What is the problem?
Though nearly 38,000 people are killed with guns in the U.S. every year, Congress has restricted research on the causes and impacts of gun violence. Research on gun violence could lead to the development of life-saving scientific and policy solutions.
Since the passing of a Congressional budget restriction known as the Dicky Amendment in 1996, the Centers for Disease Control and Prevention (CDC) and the National Institutes of Health (NIH) have severely underfunded gun violence research. In 2019, for the first time in decades, Congress passed a funding bill that appropriated $25 million for gun violence research. Additional funding is still needed to investigate its causes and develop solutions.
The Economic Cost of Gun Violence
Federal, state, and local governments are spending a combined average of $34.8 million each day to deal with the aftermath of gun violence.
A More Complete Picture: The Contours of Gun Injury in the United States
Nonfatal gunshot wounds account for an enormous portion of the gun violence epidemic in America.
Firearm Suicide By Congressional District
There are 52 firearm suicides on average per congressional district each year, yet there is district-level variation across the country.
Why Funding Gun Violence Research Matters

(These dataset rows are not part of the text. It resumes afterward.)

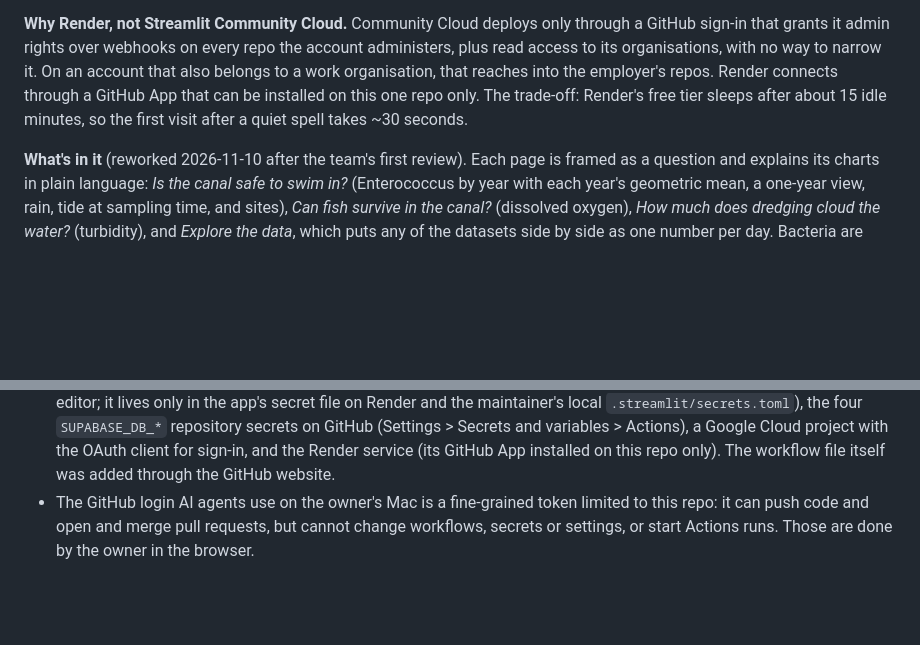
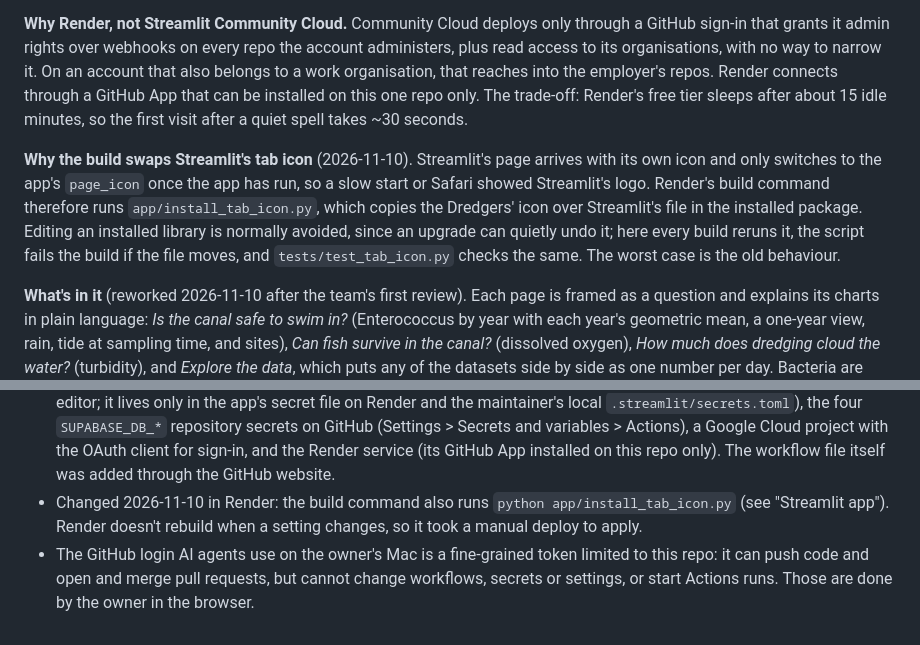
Before and after one commit to sawsongholami/gowanus_dredgers, a Markdown page: README.md, 2 parts joined by grey strips. Rendered like a GitHub page; blank space fills up the shorter version.

Commit message:
Note why the build swaps Streamlit's tab icon, and the Render setting it needs
Co-Authored-By: Claude Opus 5.5 <noreply@anthropic.com>

```diff
--- a/README.md
+++ b/README.md
@@ -422,6 +422,16 @@ connects through a GitHub App that can be installed on this one repo
 only. The trade-off: Render's free tier sleeps after about 15 idle
 minutes, so the first visit after a quiet spell takes ~30 seconds.
 
+**Why the build swaps Streamlit's tab icon** (2026-11-10). Streamlit's
+page arrives with its own icon and only switches to the app's `page_icon`
+once the app has run, so a slow start or Safari showed Streamlit's logo.
+Render's build command therefore runs `app/install_tab_icon.py`, which
+copies the Dredgers' icon over Streamlit's file in the installed package.
+Editing an installed library is normally avoided, since an upgrade can
+quietly undo it; here every build reruns it, the script fails the build if
+the file moves, and `tests/test_tab_icon.py` checks the same. The worst
+case is the old behaviour.
+
 **What's in it** (reworked 2026-11-10 after the team's first review).
 Each page is framed as a question and explains its charts in plain
 language: *Is the canal safe to swim in?* (Enterococcus by year with each
@@ -695,6 +705,9 @@ So nobody re-investigates these. In the shared drive's
   project with the OAuth client for sign-in, and the Render service (its
   GitHub App installed on this repo only). The workflow file itself was
   added through the GitHub website.
+- Changed 2026-11-10 in Render: the build command also runs
+  `python app/install_tab_icon.py` (see "Streamlit app"). Render doesn't
+  rebuild when a setting changes, so it took a manual deploy to apply.
 - The GitHub login AI agents use on the owner's Mac is a fine-grained
   token limited to this repo: it can push code and open and merge pull
   requests, but cannot change workflows, secrets or settings, or start
```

Gun violence is a public health crisis in America, and there is a demonstrated need for additional research to guide policy-making.